In the article “Curbing those long, lucrative hours” in the latest issue of the Economist the billable hour is said to be “not dead, but many people would like to kill it”. “More and more firms’ in-house lawyers, who typically hire and manage outside lawyers, have turned to alternatives to the billable hour since the beginning of the global recession in 2008. In 2009 44% of the members of the Association of Corporate Counsel asked for alternative billing to cut costs.” Evan Chesler of Cravath, Swaine & Moore has commented that the primary cause of this trend is not to “screw down fees, but rather to aim for predictability and fairer, not just lower, bills.”

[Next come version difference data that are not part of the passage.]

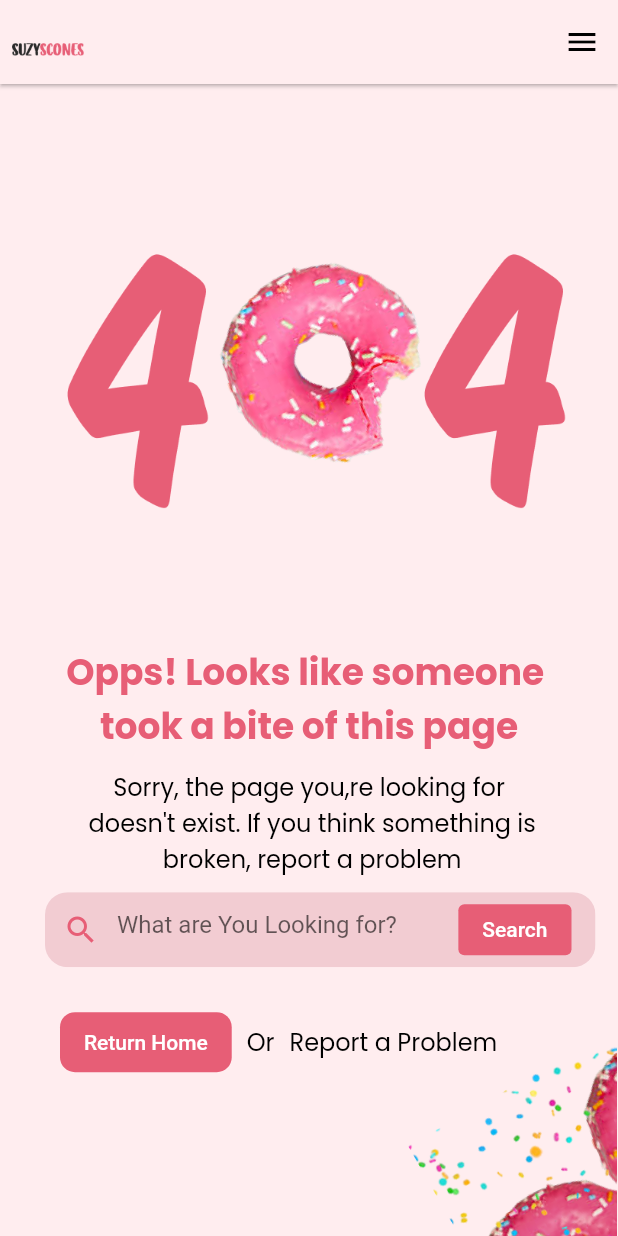
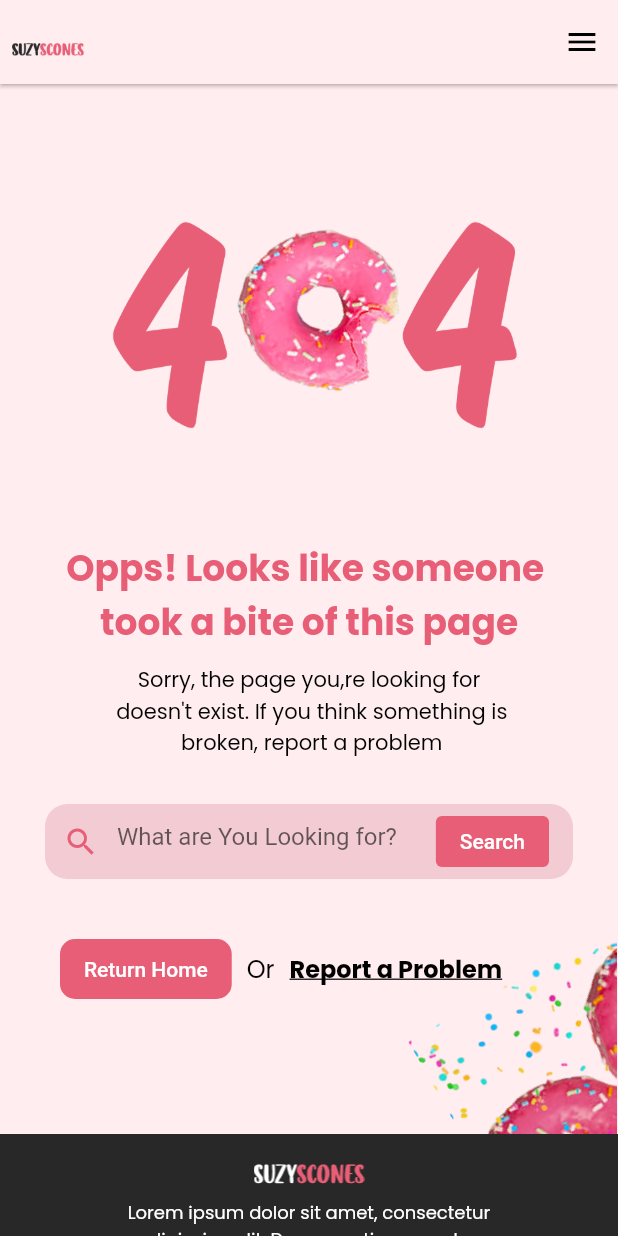
Before and after one commit to M-Flutter-Dart/404Page, a Flutter app: the screen it shows after launch, on a phone screen of 412 x 824 dp. Run offline on Flutter 3.47's test engine with Material 2 defaults, Android fonts, the phone set to English and light mode, and no system bars; our stand-ins replace google_fonts.

Commit message:
Resturant App 404 Page

```diff
--- a/lib/main.dart
+++ b/lib/main.dart
@@ -53,7 +53,7 @@
             children: [
               Column(
                 children: [
-                  Image.asset('assets/images/404.png'),
+                  Image.asset('assets/images/404.png', height: 300,),
                   SizedBox(
                     height: 400,
                     child: Stack(
@@ -79,7 +79,7 @@
                                         .textTheme
                                         .headlineMedium
                                         ?.copyWith(
-                                        color: Color(0xFFE75E76),
+                                        color: const Color(0xFFE75E76),
                                         fontWeight: FontWeight.bold,
                                         fontSize: 24),
                                   ),
@@ -90,7 +90,7 @@
                                         .textTheme
                                         .headlineMedium
                                         ?.copyWith(
-                                        color: Color(0xFFE75E76),
+                                        color: const Color(0xFFE75E76),
                                         fontWeight: FontWeight.bold,
                                         fontSize: 24),
                                   ),
@@ -109,7 +109,7 @@
                                         .headlineMedium
                                         ?.copyWith(
                                         fontWeight: FontWeight.normal,
-                                        fontSize: 16),
+                                        fontSize: 14),
                                   ),
                                   Text(
                                     " doesn\'t exist. If you think something is",
@@ -119,7 +119,7 @@
                                         .headlineMedium
                                         ?.copyWith(
                                         fontWeight: FontWeight.normal,
-                                        fontSize: 16),
+                                        fontSize: 14),
                                   ),
                                   Text(
                                     ' broken, report a problem',
@@ -129,22 +129,22 @@
                                         .headlineMedium
                                         ?.copyWith(
                                         fontWeight: FontWeight.normal,
-                                        fontSize: 16),
+                                        fontSize: 14),
                                   ),
                                 ],
                               ),
                               const SizedBox(
-                                height: 10,
+                                height: 30,
                               ),
                               Padding(
-                                padding: const EdgeInsets.only(left: 15),
+                                padding: const EdgeInsets.symmetric(horizontal: 15),
                                 child: ClipRRect(
                                   borderRadius: BorderRadius.circular(15),
                                   child: Container(
                                     color: const Color(0xFFF6F6F6),
                                     height: 50,
                                     child: TextField(
-                                      cursorColor: Color(0xFFE75E76),
+                                      cursorColor: const Color(0xFFE75E76),
                                       maxLines: null,
                                       decoration: InputDecoration(
                                           suffixIcon: Padding(
@@ -162,16 +162,16 @@
                                                     backgroundColor:
                                                     MaterialStatePropertyAll(
                                                         Color(0xFFE75E76))),
-                                                child: Text("Search"),
+                                                child: const Text("Search"),
                                               ),
                                             ),
                                           ),
-                                          prefixIcon: Icon(
+                                          prefixIcon: const Icon(
                                             Icons.search,
                                             color: Color(0xFFE75E76),
                                           ),
                                           hintText: 'What are You Looking for?',
-                                          fillColor: Color(0xFFE75E76)
+                                          fillColor: const Color(0xFFE75E76)
                                               .withOpacity(0.28),
                                           filled: true,
                                           border: InputBorder.none),
@@ -180,7 +180,7 @@
                                 ),
                               ),
                               const SizedBox(
-                                height: 30,
+                                height: 40,
                               ),
                               SizedBox(
                                 height: 40,
@@ -200,9 +200,9 @@
                                                       BorderRadius.circular(
                                                           10))),
                                               elevation:
-                                              MaterialStatePropertyAll(0),
+                                              const MaterialStatePropertyAll(0),
                                               backgroundColor:
-                                              MaterialStatePropertyAll(
+                                              const MaterialStatePropertyAll(
                                                   Color(0xFFE75E76))),
                                           child: const Text("Return Home"),
                                         ),
@@ -230,8 +230,8 @@
                                             .textTheme
                                             .headlineMedium
                                             ?.copyWith(
-                                            fontWeight: FontWeight.normal,
-                                            fontSize: 16),
+                                            fontWeight: FontWeight.bold,
+                                            fontSize: 16, decoration: TextDecoration.underline),
                                       ),
                                     ],
                                   ),
```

Gordon Perchthold, author of the book “Extract Value From Consultants” has added a wise comment that “Whether it be the legal profession or the consulting profession, the issue with the ‘billable hour’ is not the cost but instead, what value did it deliver? Too often, clients, whether of lawyers or consultants, enter open ended arrangements, not necessarily in terms of scope, but in terms of which and how resources will be billed against such scope. Low-value tasks conducted by inexperienced practitioners end up consuming so many hours of billable effort as to often overwhelm the true expertise that was sought after in the first place. While automation may eliminate the billings for a percentage of the menial activity, how is the broader business model going to change so that clients can consistently derive more value (rather than billable hours).”
In the Economist article the use of automated processes is discussed as a solution to the fee problem: “Many legal tasks, although not quite easy, are variations on a theme. The production of a certain document does not differ vastly from one instance to another. So more firms are using document assembly software to reduce time needed to put together a certain type of document. Automating the automatable stuff allows lawyers to spend more time talking to the client. Everyone wins.”

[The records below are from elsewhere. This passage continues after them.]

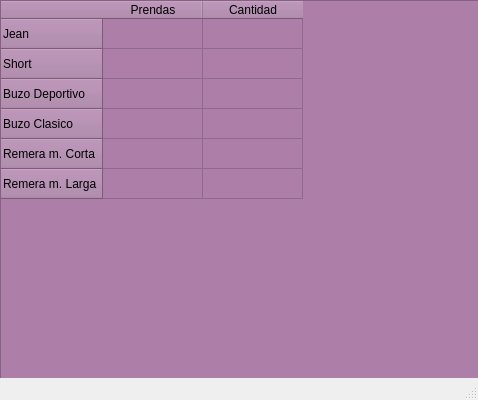
MateMar04/TP-Martia, file lista.ui: the form before one commit.
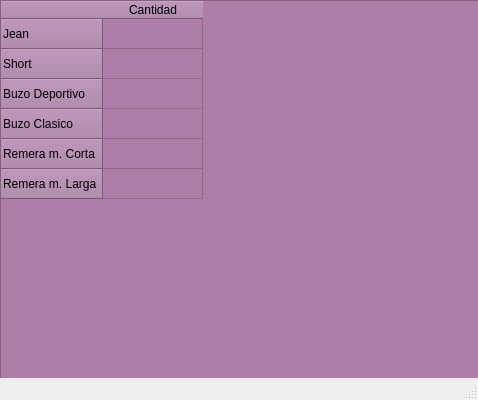
The form after the commit.

Commit message: rehaciendo ventana lista

The edit to the form file:
```diff
--- a/lista.ui
+++ b/lista.ui
@@ -57,11 +57,6 @@
       <string>Remera m. Larga</string>
      </property>
     </row>
-    <column>
-     <property name="text">
-      <string>Prendas</string>
-     </property>
-    </column>
     <column>
      <property name="text">
       <string>Cantidad</string>
```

DP Robert has commented that “Technology acts as an equalizer. It allows corporate clients to monitor, compare and intelligently price services – premium price for premium work and commodity pricing for commoditized work and everything in between.”
A new groundbreaking approach to alternative fee arrangements has reportedly been taken by Cameron McKenna who now offers its clients a ‘pay what you think it’s worth’ option, please see “Cameron invites clients to pay what they want for legal work”. A bold and innovative approach to say the least. It will be most interesting to see the outcome of this and if more law firms will follow.